JPI gets to work on apartments located north of New York City

Irving, Texas-based JPI has begun construction on The Residences at Jefferson Place, a $75 million, 281-unit luxury apartment complex in White Plains, N.Y. Occupancy of the community, which will contain 16 units designated for affordable housing, is slated to begin in spring 2002.

The complex will feature 237 units in an 8-story building and 44 units in a 3-story, townhouse-style building. Jefferson Place will offer one-, two- and three-bedroom apartments, with an average unit size of 971 sq. ft. Amenities will include a business center, and a 7,300 sq. ft. clubhouse containing a fitness room and squash court.

Independent seniors community opens its doors in ‘Big D’

Primrose Oaks, a 250-unit affordable housing community for independent senior citizens in Dallas, has opened. Locally based Southwest Housing Development was the developer of the project. The Texas Department of Housing and Community Affairs provided a $9.5 million tax-exempt bond allocation and $7.9 million in tax credits. Also, the city of Dallas added a $1.5 million Neighborhood Renaissance Partnership Section 108 loan to fund land acquisition and other site-related work.

Primrose Oaks offers one- and two-bedroom units, with rents ranging from $555 per month to $660 per month. Each apartment features washer/dryer connections, and patios or balconies. Other amenities include covered parking and a heated swimming pool. Housing Services of Texas, a local non-profit organization, provides scheduled transportation and coordinates social activities.

In other seniors housing news, The Fountains at Temecula, a 244-unit apartment complex in Newport Beach, Calif., for independent seniors, has opened. Locally based FountainGlen Properties LLC was the developer of the complex, which features one- and two-bedroom units and rents ranging from $680 per month to $955 per month. Amenities include a business center, fitness facility and pool.

Study reports robust growth in nation's apartment sector

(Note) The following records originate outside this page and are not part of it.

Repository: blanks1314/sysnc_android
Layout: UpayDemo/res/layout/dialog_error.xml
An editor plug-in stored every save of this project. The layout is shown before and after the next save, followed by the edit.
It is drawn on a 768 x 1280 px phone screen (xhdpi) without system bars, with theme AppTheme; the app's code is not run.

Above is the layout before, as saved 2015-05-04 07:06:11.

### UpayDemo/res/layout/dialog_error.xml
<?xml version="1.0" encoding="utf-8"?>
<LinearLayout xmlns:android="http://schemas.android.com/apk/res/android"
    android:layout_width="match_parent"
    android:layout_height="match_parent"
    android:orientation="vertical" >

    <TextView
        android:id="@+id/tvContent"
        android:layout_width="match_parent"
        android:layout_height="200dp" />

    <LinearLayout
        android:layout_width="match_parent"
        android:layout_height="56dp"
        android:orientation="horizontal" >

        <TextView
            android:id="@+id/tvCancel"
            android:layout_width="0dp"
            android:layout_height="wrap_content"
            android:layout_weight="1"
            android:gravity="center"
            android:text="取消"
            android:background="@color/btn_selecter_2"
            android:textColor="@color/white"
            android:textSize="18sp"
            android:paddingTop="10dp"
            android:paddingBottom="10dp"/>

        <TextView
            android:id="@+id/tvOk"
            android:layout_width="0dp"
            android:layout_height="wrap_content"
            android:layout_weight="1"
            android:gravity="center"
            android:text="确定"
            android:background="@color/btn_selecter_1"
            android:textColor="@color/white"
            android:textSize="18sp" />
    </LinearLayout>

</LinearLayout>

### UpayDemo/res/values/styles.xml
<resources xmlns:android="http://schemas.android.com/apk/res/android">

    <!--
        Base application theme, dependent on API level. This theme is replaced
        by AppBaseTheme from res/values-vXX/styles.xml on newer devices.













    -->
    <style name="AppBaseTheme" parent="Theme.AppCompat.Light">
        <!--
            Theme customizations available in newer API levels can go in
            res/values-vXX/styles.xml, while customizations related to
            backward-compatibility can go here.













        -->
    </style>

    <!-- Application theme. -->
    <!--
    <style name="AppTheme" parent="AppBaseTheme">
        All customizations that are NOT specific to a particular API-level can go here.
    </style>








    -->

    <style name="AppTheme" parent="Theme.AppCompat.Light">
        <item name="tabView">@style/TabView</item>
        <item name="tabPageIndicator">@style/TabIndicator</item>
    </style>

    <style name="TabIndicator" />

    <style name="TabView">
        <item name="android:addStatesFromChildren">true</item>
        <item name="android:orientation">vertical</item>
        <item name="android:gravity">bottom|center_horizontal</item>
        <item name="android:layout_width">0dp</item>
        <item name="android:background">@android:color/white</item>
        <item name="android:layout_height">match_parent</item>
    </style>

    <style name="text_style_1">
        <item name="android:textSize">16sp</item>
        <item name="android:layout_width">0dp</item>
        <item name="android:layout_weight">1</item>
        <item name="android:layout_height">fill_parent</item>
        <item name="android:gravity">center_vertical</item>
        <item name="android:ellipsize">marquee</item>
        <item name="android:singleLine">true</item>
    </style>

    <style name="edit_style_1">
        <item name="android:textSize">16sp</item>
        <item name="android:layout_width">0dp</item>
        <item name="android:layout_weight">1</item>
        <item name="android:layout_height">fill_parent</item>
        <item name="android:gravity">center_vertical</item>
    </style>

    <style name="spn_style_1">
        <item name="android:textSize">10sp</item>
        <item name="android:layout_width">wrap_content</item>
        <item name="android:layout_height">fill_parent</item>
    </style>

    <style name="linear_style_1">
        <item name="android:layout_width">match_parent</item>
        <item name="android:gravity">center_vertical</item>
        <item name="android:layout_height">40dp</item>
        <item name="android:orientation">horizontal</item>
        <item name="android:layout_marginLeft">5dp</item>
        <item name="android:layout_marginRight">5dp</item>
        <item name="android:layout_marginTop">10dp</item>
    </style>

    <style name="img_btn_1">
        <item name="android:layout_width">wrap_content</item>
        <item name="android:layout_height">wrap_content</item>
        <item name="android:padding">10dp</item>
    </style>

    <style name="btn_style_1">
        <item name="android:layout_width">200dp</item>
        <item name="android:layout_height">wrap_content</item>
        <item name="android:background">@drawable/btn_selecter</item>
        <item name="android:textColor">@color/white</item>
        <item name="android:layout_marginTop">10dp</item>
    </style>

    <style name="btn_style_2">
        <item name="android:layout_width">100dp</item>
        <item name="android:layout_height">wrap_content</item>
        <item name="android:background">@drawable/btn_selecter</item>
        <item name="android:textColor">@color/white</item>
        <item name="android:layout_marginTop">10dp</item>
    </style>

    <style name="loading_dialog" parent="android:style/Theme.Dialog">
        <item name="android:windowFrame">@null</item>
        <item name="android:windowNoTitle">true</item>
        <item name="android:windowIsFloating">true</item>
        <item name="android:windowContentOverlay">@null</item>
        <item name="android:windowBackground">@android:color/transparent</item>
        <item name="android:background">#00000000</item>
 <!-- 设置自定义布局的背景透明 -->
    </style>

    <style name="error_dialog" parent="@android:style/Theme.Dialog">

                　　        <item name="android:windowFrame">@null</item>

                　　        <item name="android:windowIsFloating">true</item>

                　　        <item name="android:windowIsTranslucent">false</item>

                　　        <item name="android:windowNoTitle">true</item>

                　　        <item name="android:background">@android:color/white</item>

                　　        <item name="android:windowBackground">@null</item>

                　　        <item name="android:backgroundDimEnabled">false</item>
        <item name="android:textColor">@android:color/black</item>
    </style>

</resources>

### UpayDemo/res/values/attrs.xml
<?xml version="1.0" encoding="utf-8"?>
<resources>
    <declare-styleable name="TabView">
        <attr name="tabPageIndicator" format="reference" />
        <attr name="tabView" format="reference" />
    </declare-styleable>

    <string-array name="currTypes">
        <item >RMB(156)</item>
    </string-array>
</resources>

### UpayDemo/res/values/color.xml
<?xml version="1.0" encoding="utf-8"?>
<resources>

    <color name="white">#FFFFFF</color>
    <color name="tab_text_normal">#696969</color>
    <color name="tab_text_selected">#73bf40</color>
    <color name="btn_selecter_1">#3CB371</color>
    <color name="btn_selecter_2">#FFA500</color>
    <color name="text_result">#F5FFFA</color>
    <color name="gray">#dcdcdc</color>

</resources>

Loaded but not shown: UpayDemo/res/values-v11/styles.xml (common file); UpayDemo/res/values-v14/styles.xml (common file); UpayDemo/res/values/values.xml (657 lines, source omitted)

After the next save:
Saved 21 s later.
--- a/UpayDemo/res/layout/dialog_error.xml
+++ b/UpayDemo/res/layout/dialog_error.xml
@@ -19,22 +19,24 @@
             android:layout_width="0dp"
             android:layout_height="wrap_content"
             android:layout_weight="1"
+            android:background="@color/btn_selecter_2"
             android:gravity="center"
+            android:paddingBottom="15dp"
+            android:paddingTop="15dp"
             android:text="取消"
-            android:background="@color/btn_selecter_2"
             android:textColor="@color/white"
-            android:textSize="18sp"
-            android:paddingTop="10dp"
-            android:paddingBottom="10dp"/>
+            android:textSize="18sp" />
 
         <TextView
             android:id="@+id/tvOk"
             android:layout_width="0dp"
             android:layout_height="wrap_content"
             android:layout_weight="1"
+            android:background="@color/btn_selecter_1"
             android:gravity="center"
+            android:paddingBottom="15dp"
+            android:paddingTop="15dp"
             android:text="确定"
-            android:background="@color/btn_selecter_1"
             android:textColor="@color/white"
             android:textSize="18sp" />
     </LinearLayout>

Those hoping for a comprehensive study detailing the growth of both the size and value of the nation's apartment sector during the last decade may have found their Holy Grail in a new study authored by Berkeley, Calif.-based Rosen Consulting Group. Last year, there were 16.1 million apartments in the United States in buildings containing at least five units; that stock had a total value of $1.3 trillion, according to the study. In 1990, there were 15.4 million apartments in buildings containing at least five units; that stock had a total value of $767 billion. The total value of the sector increased an average of 5.5% annually during the 1990s. (See adjacent chart for a complete listing of the growth since 1990.)

The Washington, D.C.-based National Multi Housing Council (NMHC) commissioned and published the study, which was funded in part by a grant from Washington, D.C.-based Fannie Mae.

Mark Obrinsky, chief economist at NMHC, in a statement accompanying the study, noted that the study could benefit the multifamily industry in numerous ways. “First, such an estimate allows the industry to flex its political muscle by showing its size and value,” he said. “It enables lenders and equity holders to determine what proportion of the market they represent and to evaluate their exposure.”

The study breaks down the apartment sector in other ways as well. It provides a listing of the top 10 apartment markets in terms of both the number of units and total value. The survey also contains the total estimated value of the apartment stock in each of the top 71 U.S. metropolitan areas.

A Decade in Review: Total Inventory and Valuation of U.S. Apartment Sector

(Note: Only apartments located in buildings containing at least five units are included)

Units Total Valuation
1990 15.4 million $767 billion
1991 15.4 million $726 billion
1992 15.5 million $739 billion
1993 15.6 million $776 billion
1994 15.7 million $829 billion
1995 15.8 million $888 billion
1996 15.9 million $949 billion
1997 16.0 million $1 trillion
1998 15.9 million $1.1 trillion
1999 15.9 million $1.2 trillion
2000 16.1 million $1.3 trillion
— Source: NMHC, M/PF Research, NREI, U.S. Census Bureau, IREM, Rosen Consulting Group.